Version comparison data
----
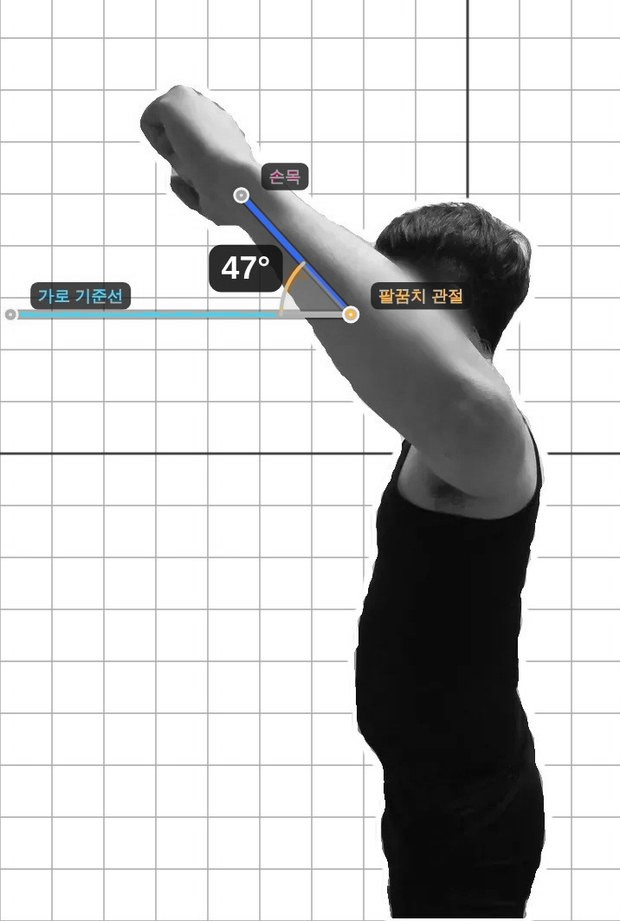
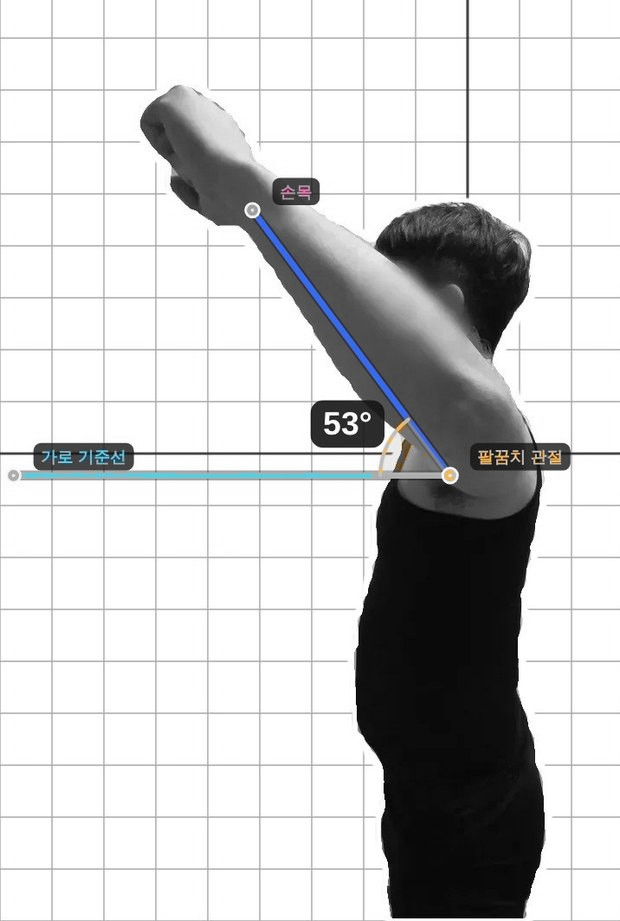
v220 인식 규칙 변경: 어깨 외·내회전(팔꿈치·손목), 고관절 외·내회전(윤곽으로 든 다리 찾기), 발목 배측·저측(비골·발바닥·발끝) · 측정가이드 사진 갱신
Claude-Session: https://claude.ai/code/session_01SyvR6sAvATGj34E46qdu2f

Changed region(s): [[0.0, 0.152, 0.9194, 0.5472]]

diff --git a/index.html b/index.html
@@ -8549,7 +8549,7 @@
     q.textContent = !ok ? "자동 인식 실패 · 두 점을 직접 맞춰주세요" : lv === "good" ? "✓ 자동 인식 정확도 높음 (" + Math.round(romS.q * 100) + "%) · 점 위치만 확인하세요" : lv === "mid" ? "자동 인식 정확도 보통 (" + Math.round(romS.q * 100) + "%) · 점 위치를 확인해 주세요" : "관절이 가려져 정확도 낮음 (" + Math.round(romS.q * 100) + "%) · 점을 직접 맞춰주세요";
     if(ok && romS.roll != null && Math.abs(romS.roll) >= 0.3) q.textContent += " · 폰 기울기 " + romS.roll.toFixed(1) + "° 자동 보정";
     if(romS.img && !romS.cut && !romS.maskP) romS.maskP = romMakeCut();
-    else if(romS.mask && ok && romJoint().k !== "scol"){ try{ romRefine(romS.mask); }catch(e){} romDraw(); }
+    else if(romS.mask && (ok || romLimbJoint()) && romJoint().k !== "scol"){ try{ romRefine(romS.mask); }catch(e){ console.warn("[refine]", e); } romDraw(); }
     if(msg) toast(msg);
   }
   $("btnRomAuto").addEventListener("click", romAuto);
@@ -9147,15 +9147,22 @@
       romS.mask = good ? m : null;
       try{ romS.cut = romCutBuild(img, m, romS.L); }catch(e){ console.warn("[cut]", e); romS.cut = null; }
       romS.cutDone = true;
-      if(good && romS.autoPts && romJoint().k !== "scol"){ try{ romRefine(m); }catch(e){ console.warn("[refine]", e); } }
+      if(good && (romS.autoPts || (romLimbJoint() && !romS.touched)) && romJoint().k !== "scol"){ try{ romRefine(m); }catch(e){ console.warn("[refine]", e); } }
       if(romS.pts) romDraw();
       return m;
     }).catch(function(){ romS.cutDone = true; return null; });
   }
   /* ===== v88 자동 측정점 정밀 보정 (인물 윤곽 이용) =====
      허리: 장골능·등 최고점을 실제 등 윤곽 위로 / 목: 목 앞·뒤 윤곽의 정중앙 / 정수리: 머리 윤곽 끝 / 손가락 끝: 손 윤곽 끝 */
+  function romLimbJoint(){ var J = romJoint(), mv = romMove(); return !!mv && ((J.k === "hip" && (mv.k === "er" || mv.k === "ir")) || J.k === "ankle"); }   // v220 윤곽으로 찾는 항목
   function romRefine(m){
-    var P = romS.pts, L = romS.L, W = romS.w, H = romS.h; if(!P || !L) return;
+    var P = romS.pts, L = romS.L, W = romS.w, H = romS.h; if(!P) return;
+    if(!L){   // v220 관절 인식이 실패해도 고관절 회전·발목은 윤곽만으로
+      if(!romLimbJoint()) return;
+      var lf0 = romLimbFix(m, romPts(), null, rom.side);
+      if(lf0){ lf0.forEach(function(q, i){ if(q) P[i] = q; }); if(P.length > 2 && !romIsLm(romPts()[2]) && !romS.refCustom) P[2] = romSynthA(romPts()[2], P[0], P[1], null, W, H, romS.roll); romS.autoPts = true; romS.autoOk = true; }
+      return;
+    }
     var pn = romPts(), side = rom.side;
     var inside = function(p){ if(p.x < 0 || p.y < 0 || p.x >= W || p.y >= H) return false; return m.data[Math.min(m.h - 1, Math.floor(p.y * m.h / H)) * m.w + Math.min(m.w - 1, Math.floor(p.x * m.w / W))] > 0.45; };
     var step = Math.max(W, H) / 400;
@@ -9242,8 +9249,122 @@
       var wr = romGet("wrist", L, side), fg = romGet("finger", L, side);
       if(wr && fg){ var u2 = nrm({ x: fg.x - wr.x, y: fg.y - wr.y }), tip = edge(fg, u2, body * 0.35); if(tip) setPt(1, tip); }
     }
+    // v220 관리자 피드백(정선미 1차) 반영: 누워서 찍는 고관절 회전·발목, 팔꿈치 90° 어깨 회전은 관절 인식이 자주 엉뚱한 곳을 잡음 → 사람 윤곽으로 다시 찾기
+    var lf = romLimbFix(m, pn, L, side);
+    if(lf) lf.forEach(function(q, i){ if(q) setPt(i, q); });
     if(changed && romS.autoPts) romLearnAdj(moved);   // v203 윤곽으로 새로 놓인 점에도 학습 보정
     if(changed && pn.length > 2 && !romIsLm(pn[2]) && !romS.refCustom) P[2] = romSynthA(pn[2], P[0], P[1], L, W, H, romS.roll);   // v190 거북목(점 2개)은 기준점 없음
+  }
+  /* ===== v220 윤곽 기반 측정점 (관리자 기준) =====
+     ① 고관절 외·내회전(엎드려 무릎 90°): 위로 든 아래다리를 윤곽에서 직접 찾음 (좌·우 다리를 헷갈리지 않게)
+        - 발목 = 발과 다리가 이어지는 곳(아래다리에서 가장 가는 곳)의 중앙 · 무릎 = 아래다리 축을 따라 내려간 끝(슬개골 정중앙)
+     ② 발목 배측·저측굴곡(누워서 옆에서): 다리 윤곽을 발끝 쪽부터 따라감
+        - 비골 = 무릎(다리 윗선의 가장 높은 곳)에서 발 쪽으로 조금 · 다리 뒤쪽(아래쪽)
+        - 발바닥 = 비골 → 외측 복사뼈 후면 직선을 발 쪽으로 늘려 발바닥 윤곽과 만나는 곳
+        - 발끝 = 발바닥을 따라 새끼발가락 앞 MTP 관절 끝
+     ③ 어깨 외·내회전: 팔꿈치 = 아래팔 축을 따라 몸 쪽 끝(팔꿈치)까지 · 손목 = 아래팔과 손바닥 사이 */
+  function romLimbFix(m, pn, L, side){
+    var J = romJoint(), mv = romMove(); if(!m || !mv) return null;
+    var MW = m.w, MH = m.h, W = romS.w, H = romS.h, sx = W / MW, sy = H / MH;
+    var at = function(x, y){ x = Math.round(x); y = Math.round(y); return x >= 0 && y >= 0 && x < MW && y < MH && m.data[y * MW + x] > 0.45; };
+    var runs = function(y){ var out = [], x = 0; while(x < MW){ if(at(x, y)){ var a = x; while(x < MW && at(x, y)) x++; out.push({ a: a, b: x - 1, c: (a + x - 1) / 2, w: x - a }); } else x++; } return out; };
+    var cruns = function(x){ var out = [], y = 0; while(y < MH){ if(at(x, y)){ var a = y; while(y < MH && at(x, y)) y++; out.push({ a: a, b: y - 1, c: (a + y - 1) / 2, w: y - a }); } else y++; } return out; };
+    var img = function(p){ return { x: p.x * sx, y: p.y * sy }; };
+    var march = function(p, d, maxL){ var q = null; for(var t = 0; t < maxL; t += 0.5){ var x = p.x + d.x * t, y = p.y + d.y * t; if(!at(x, y)) return q; q = { x: x, y: y }; } return q; };
+    var nrm = function(v){ var l = Math.hypot(v.x, v.y) || 1; return { x: v.x / l, y: v.y / l }; };
+    // ① 고관절 외·내회전
+    if(J.k === "hip" && (mv.k === "er" || mv.k === "ir")){
+      var top = -1; for(var y = 0; y < MH && top < 0; y++){ if(runs(y).some(function(r){ return r.w < MW * 0.25; })) top = y; }
+      if(top < 0) return null;
+      var r0 = runs(top).filter(function(r){ return r.w < MW * 0.25; })[0], rows = [], cx = r0.c, pw = r0.w;
+      for(var yy = top; yy < MH; yy++){
+        var rr = runs(yy), best = null, bd = 1e9;
+        rr.forEach(function(r){ var d = Math.abs(r.c - cx); if(r.a - 2 <= cx + pw * 0.6 && r.b + 2 >= cx - pw * 0.6 && d < bd){ bd = d; best = r; } });
+        if(!best || best.w > MW * 0.3) break;
+        rows.push({ y: yy, c: best.c, w: best.w }); cx = best.c; pw = Math.max(best.w, 4);
+      }
+      if(rows.length < MH * 0.12) return null;
+      // 아래다리 축 = 위에서 15~70% 구간 중심선 · 축을 따라 내려가며 '축에 수직인 폭'을 잼 (다리가 기울어도 정확)
+      var n = rows.length, seg = rows.slice(Math.round(n * 0.15), Math.max(Math.round(n * 0.15) + 3, Math.round(n * 0.7)));
+      var my = seg.reduce(function(t, r){ return t + r.y; }, 0) / seg.length, mc = seg.reduce(function(t, r){ return t + r.c; }, 0) / seg.length, num = 0, den = 0;
+      seg.forEach(function(r){ num += (r.y - my) * (r.c - mc); den += (r.y - my) * (r.y - my); });
+      var u = nrm({ x: den ? num / den : 0, y: 1 }), nv = { x: -u.y, y: u.x }, prof = [], c = { x: rows[0].c, y: rows[0].y };
+      for(var k = 0; k < MH * 0.75; k++){
+        var pp = k ? { x: c.x + u.x * 2, y: c.y + u.y * 2 } : c;
+        var e1 = march(pp, nv, MW * 0.3), e2 = march(pp, { x: -nv.x, y: -nv.y }, MW * 0.3);
+        if(!e1 || !e2){ if(k > 3) break; c = pp; continue; }
+        var wv = Math.hypot(e1.x - e2.x, e1.y - e2.y), mid = { x: (e1.x + e2.x) / 2, y: (e1.y + e2.y) / 2 };
+        if(prof.length > 10){ var mxw = 0; for(var z = 0; z < Math.max(1, prof.length >> 1); z++) mxw = Math.max(mxw, prof[z].w); if(wv > mxw * 2.5) break; }
+        prof.push({ p: mid, w: wv }); c = mid;
+      }
+      var m2 = prof.length; if(m2 < 12) return null;
+      var lo = Math.max(1, Math.round(m2 * 0.08)), hi2 = Math.max(lo + 1, Math.round(m2 * 0.45)), ai = lo;
+      for(var i = lo; i < Math.min(hi2, m2); i++) if(prof[i].w < prof[ai].w) ai = i;   // 발목 = 발과 다리 사이 가장 가는 곳
+      var A0 = prof[ai].p, ws = prof.slice(ai, ai + Math.max(5, Math.round(m2 / 3))).map(function(q){ return q.w; }).sort(function(a, b){ return a - b; }), cw = ws[ws.length >> 1] || 6;
+      var kEdge = march(A0, u, MH * 1.2); if(!kEdge) return null;
+      var K = { x: kEdge.x - u.x * cw * 0.3, y: kEdge.y - u.y * cw * 0.3 };   // 무릎 = 아래다리 축 끝에서 조금 안쪽 (슬개골 정중앙)
+      if(Math.hypot(K.x - A0.x, K.y - A0.y) < MH * 0.08) return null;
+      return [img(K), img(A0)];
+    }
+    // ② 발목 배측·저측굴곡
+    if(J.k === "ankle" && pn[0] === "sole"){
+      var hp = [L && L[23], L && L[24]].filter(function(q){ return q && q.v > 0.5; });
+      var colsAll = []; for(var x = 0; x < MW; x++){ if(cruns(x).length) colsAll.push(x); }
+      if(colsAll.length < MW * 0.2) return null;
+      var mx0 = colsAll[0], mx1 = colsAll[colsAll.length - 1], midX = (mx0 + mx1) / 2;
+      var dirF = hp.length ? (hp.reduce(function(t, q){ return t + q.x; }, 0) / hp.length / sx > midX ? -1 : 1) : (side === "R" ? 1 : -1);   // 발 쪽 = 고관절 반대쪽
+      var x0 = dirF < 0 ? mx0 : mx1, cols = [], cy = null, pw2 = null;
+      for(var k = 0; k < colsAll.length; k++){
+        var xx = x0 - dirF * k; if(xx < 0 || xx >= MW) break;
+        var rs = cruns(xx); if(!rs.length) break;
+        var bst = null, bd2 = 1e9;
+        rs.forEach(function(r){ var d = cy == null ? -r.w : Math.abs(r.c - cy); if(cy == null || (r.a - 2 <= cy + pw2 * 0.7 && r.b + 2 >= cy - pw2 * 0.7)){ if(d < bd2){ bd2 = d; bst = r; } } });
+        if(!bst) break;
+        if(cols.length > MW * 0.15){ var ws2 = cols.slice(-Math.round(MW * 0.08)).map(function(q){ return q.w; }).sort(function(a, b){ return a - b; }); if(bst.w > ws2[ws2.length >> 1] * 1.7) break; }   // 반대쪽 다리·몸과 겹치기 시작하면 멈춤
+        cols.push({ x: xx, a: bst.a, b: bst.b, c: bst.c, w: bst.w }); cy = bst.c; pw2 = Math.max(bst.w, 4);
+      }
+      var nc = cols.length; if(nc < MW * 0.2) return null;
+      // 발뒤꿈치~발 = 앞쪽 25% 안에서 가장 두꺼운 곳, 발목 = 그 뒤 가장 가는 곳
+      var hi = 0; for(var q1 = 0; q1 < Math.round(nc * 0.25); q1++) if(cols[q1].w > cols[hi].w) hi = q1;
+      var ak = Math.min(nc - 1, hi + 1); for(var q2 = hi + 1; q2 < Math.min(nc, hi + Math.round(nc * 0.25)); q2++) if(cols[q2].w < cols[ak].w) ak = q2;
+      // 무릎 = 발목에서 멀어지며 다리 윗선이 가장 높은 곳 (발목~끝 사이)
+      var kn = ak; for(var q3 = ak + Math.round(nc * 0.1); q3 < nc; q3++) if(cols[q3].a < cols[kn].a) kn = q3;
+      if(kn - ak < nc * 0.15) kn = Math.min(nc - 1, ak + Math.round(nc * 0.45));
+      var fi = Math.max(ak + 1, kn - Math.round((kn - ak) * 0.08)), fc = cols[fi];
+      // 비골두 후면: 무릎에서 발 쪽으로 조금 내려온 곳의 다리 뒤쪽(아래쪽) 윤곽에서 다리 두께의 20% 안쪽
+      var lax = nrm({ x: cols[ak].x - fc.x, y: cols[ak].c - fc.c }), pd = { x: -lax.y, y: lax.x }; if(pd.y < 0) pd = { x: -pd.x, y: -pd.y };
+      var fb = march({ x: fc.x, y: fc.c }, pd, fc.w * 1.5) || { x: fc.x, y: fc.b };
+      var Fib = { x: fb.x - pd.x * fc.w * 0.2, y: fb.y - pd.y * fc.w * 0.2 };
+      var ac = cols[ak], Mal = { x: ac.x, y: ac.a + ac.w * 0.72 };     // 외측 복사뼈 후면
+      var ul = nrm({ x: Mal.x - Fib.x, y: Mal.y - Fib.y });
+      var Sole = march(Mal, ul, MW); if(!Sole) return null;
+      // 발끝: 발 영역에서 발목과 가장 먼 점(발가락 끝) → 발바닥에서 그쪽으로 75% (제5 MTP), 발바닥 윤곽까지
+      var Tip = null, td = -1;
+      for(var q4 = 0; q4 <= hi + Math.round(nc * 0.06) && q4 < nc; q4++){ [cols[q4].a, cols[q4].b].forEach(function(yv){ var d = Math.hypot(cols[q4].x - ac.x, yv - ac.c); if(d > td){ td = d; Tip = { x: cols[q4].x, y: yv }; } }); }
+      if(!Tip) return null;
+      var Pm = { x: Sole.x + (Tip.x - Sole.x) * 0.75, y: Sole.y + (Tip.y - Sole.y) * 0.75 }, fd = nrm({ x: Tip.x - Sole.x, y: Tip.y - Sole.y });
+      var pn2 = { x: -fd.y, y: fd.x }; if(pn2.x * dirF + pn2.y * 0.6 < 0) pn2 = { x: -pn2.x, y: -pn2.y };   // 발바닥 쪽 = 발끝 방향·아래쪽
+      var T5 = march(Pm, pn2, MW * 0.2) || Pm;
+      return [img(Sole), img(T5), img(Fib)];
+    }
+    // ③ 어깨 외·내회전: 팔꿈치·손목
+    if(J.k === "shoulder" && (mv.k === "er" || mv.k === "ir") && L){
+      var si = side === "R" ? 1 : 0, e = L[13 + si], w = L[15 + si]; if(!e || !w) return null;
+      var E = { x: e.x / sx, y: e.y / sy }, Wr = { x: w.x / sx, y: w.y / sy }, fa = Math.hypot(E.x - Wr.x, E.y - Wr.y); if(fa < 4) return null;
+      var uf = nrm({ x: E.x - Wr.x, y: E.y - Wr.y }), out2 = [null, null];
+      var ee = march(E, uf, fa * 1.6);
+      if(ee){
+        var nv = { x: -uf.y, y: uf.x }, p1 = march(E, nv, fa), p2 = march(E, { x: -nv.x, y: -nv.y }, fa), fw = (p1 && p2) ? Math.hypot(p1.x - p2.x, p1.y - p2.y) : fa * 0.25;
+        var El = { x: ee.x - uf.x * fw * 0.4, y: ee.y - uf.y * fw * 0.4 };
+        if(Math.hypot(El.x - Wr.x, El.y - Wr.y) > fa * 0.7) out2[0] = img(El);
+      }
+      var kx = [L[17 + si], L[19 + si]].filter(function(q){ return q && q.v > 0.3; });
+      if(kx.length){ var Kn = { x: kx.reduce(function(t, q){ return t + q.x; }, 0) / kx.length / sx, y: kx.reduce(function(t, q){ return t + q.y; }, 0) / kx.length / sy }, hl = Math.hypot(Kn.x - Wr.x, Kn.y - Wr.y);
+        out2[1] = img({ x: Wr.x + uf.x * hl * 0.35, y: Wr.y + uf.y * hl * 0.35 }); }   // 손목 = 아래팔과 손바닥 사이 (손가락 쪽으로 넘어가지 않게)
+      else out2[1] = img({ x: Wr.x + uf.x * fa * 0.05, y: Wr.y + uf.y * fa * 0.05 });
+      return out2;
+    }
+    return null;
   }
   // 임의 사진 → 인물만 남긴 캔버스 (격자 배경용)
   // 저장된 기록 사진의 격자 배경: 인물 분리 + (v135) 측정점 기반 영역으로 보완 — 측정 화면(v133·v134)과 같은 방식
@@ -10524,7 +10645,7 @@
   function romGdPrep(){
     romCam.gd = null;
     var J = romJoint(), mv = romMove(); if(!mv || !ROM_GD[J.k + "|" + mv.k]) return;
-    var sd = romSd(J, mv), src = "guide/rom/" + J.k + "_" + sd + "_" + mv.k + ".jpg?v=205", im = new Image();   // v205 흑백 가이드
+    var sd = romSd(J, mv), src = "guide/rom/" + J.k + "_" + sd + "_" + mv.k + ".jpg?v=220", im = new Image();   // v205 흑백 가이드
     im.onload = function(){ if(romCam.gd && romCam.gd.src === src) romCam.gd.ok = true; };
     romCam.gd = { src: src, im: im, ok: false }; im.src = src;
   }
@@ -10786,7 +10907,7 @@
   function daysLeft(k){ var a = new Date(+k.slice(0, 4), +k.slice(4, 6) - 1, +k.slice(6, 8)), t = new Date(); t.setHours(0, 0, 0, 0); return Math.round((a - t) / 864e5); }
   function licValid(){ return !!(LIC && LIC.ok && LIC.dev === deviceId() && LIC.exp && todayKey() <= LIC.exp); }
   /* v94 Google Play(TWA)에서 실행됐는지 감지 → 앱 안 결제 안내 숨김 */
-  var APP_VER = "v219";   // v194 앱 버전 (한 곳에서 관리 · 홈 맨 아래와 각 측정 화면 안내에 표시)
+  var APP_VER = "v220";   // v194 앱 버전 (한 곳에서 관리 · 홈 맨 아래와 각 측정 화면 안내에 표시)
   var PLAY_PKG = "com.physiomaster.posture";
   (function(){ var e = $("appVer"); if(e) e.textContent = "아요바디요 " + APP_VER; document.querySelectorAll(".app-ver-note").forEach(function(x){ x.textContent = "앱 버전 " + APP_VER; }); })();
   function isPlayApp(){
@@ -12722,7 +12843,7 @@
     var G = PT_GUIDE[state.mode === "side" ? "side" : "front"];
     $("ptGuideTitle").textContent = G.title; $("ptGuideSub").textContent = G.sub;
     $("ptGuideBody").innerHTML = '<div class="pg-pose"><b>측정 자세</b> · ' + G.pose + '</div>' +
-      '<div class="pg-pics">' + G.imgs.map(function(src, i){ return '<figure><img src="' + src + '?v=205" alt="표시점 위치 예시 ' + (i + 1) + '"></figure>'; }).join("") + '</div>' +
+      '<div class="pg-pics">' + G.imgs.map(function(src, i){ return '<figure><img src="' + src + '?v=220" alt="표시점 위치 예시 ' + (i + 1) + '"></figure>'; }).join("") + '</div>' +
       '<ul class="pg-list">' + G.pts.map(function(p){ return '<li><i style="background:' + p[1] + '"></i><b>' + p[0] + '</b><span>' + p[2] + '</span></li>'; }).join("") + '</ul>' +
       '<p class="pg-tip">사진을 누르면 크게 볼 수 있어요.</p>';
     $("ptGuideBody").querySelectorAll(".pg-pics figure").forEach(function(f){ f.addEventListener("click", function(){ f.classList.toggle("big"); }); });
@@ -12801,7 +12922,7 @@
     var G = ROM_GD[J.k + "|" + mv.k]; if(!G) return;
     var sd = romSd(J, mv), lr = sd !== "C";
     if(romGdSide == null || !lr) romGdSide = lr ? sd : "C";
-    var src = "guide/rom/" + J.k + "_" + romGdSide + "_" + mv.k + ".jpg?v=205";   // v202 새 기준 실루엣 사진으로 교체
+    var src = "guide/rom/" + J.k + "_" + romGdSide + "_" + mv.k + ".jpg?v=220";   // v202 새 기준 실루엣 사진으로 교체
     $("ptGuideTitle").textContent = "측정가이드 · " + J.n + " " + mv.n;
     $("ptGuideSub").textContent = (lr ? (romGdSide === "R" ? "우측" : "좌측") + " 예시 · " : "") + "측정점 3개 · 측정선 2개";
     var pts = romPts(), nm = function(i){ return ROM_PART[pts[i]] || ROM_PTNAME[pts[i]] || ""; };

diff --git a/sw.js b/sw.js
@@ -1,7 +1,7 @@
 /* AYO체형분석 — 서비스워커
    - 화면(index.html): 네트워크 우선 → GitHub에 올린 최신 버전이 바로 반영되고, 인터넷이 끊기면 저장본으로 열림
    - 인식 모델·라이브러리(MediaPipe)·글꼴: 한 번 받으면 폰에 저장해 두고 재사용 → 두 번째부터 빠르고 오프라인에서도 동작 */
-const VERSION = "pma-v168";   // v219 척추 균형 자세 안내 · 거북목 측정가이드
+const VERSION = "pma-v169";   // v220 어깨·고관절 회전·발목 인식 규칙 (윤곽 기반)
 const SHELL = "pma-shell-" + VERSION;
 const ASSETS = "pma-assets-v1";   // 모델 파일은 버전과 무관하게 유지(약 25MB 재다운로드 방지)
 const SHELL_FILES = ["./", "./index.html", "./manifest.webmanifest",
----
**Required work**
Show me all lines in the records that contain "midX".

**Output for this task**
+      var mx0 = colsAll[0], mx1 = colsAll[colsAll.length - 1], midX = (mx0 + mx1) / 2;
+      var dirF = hp.length ? (hp.reduce(function(t, q){ return t + q.x; }, 0) / hp.length / sx > midX ? -1 : 1) : (side === "R" ? 1 : -1);   // 발 쪽 = 고관절 반대쪽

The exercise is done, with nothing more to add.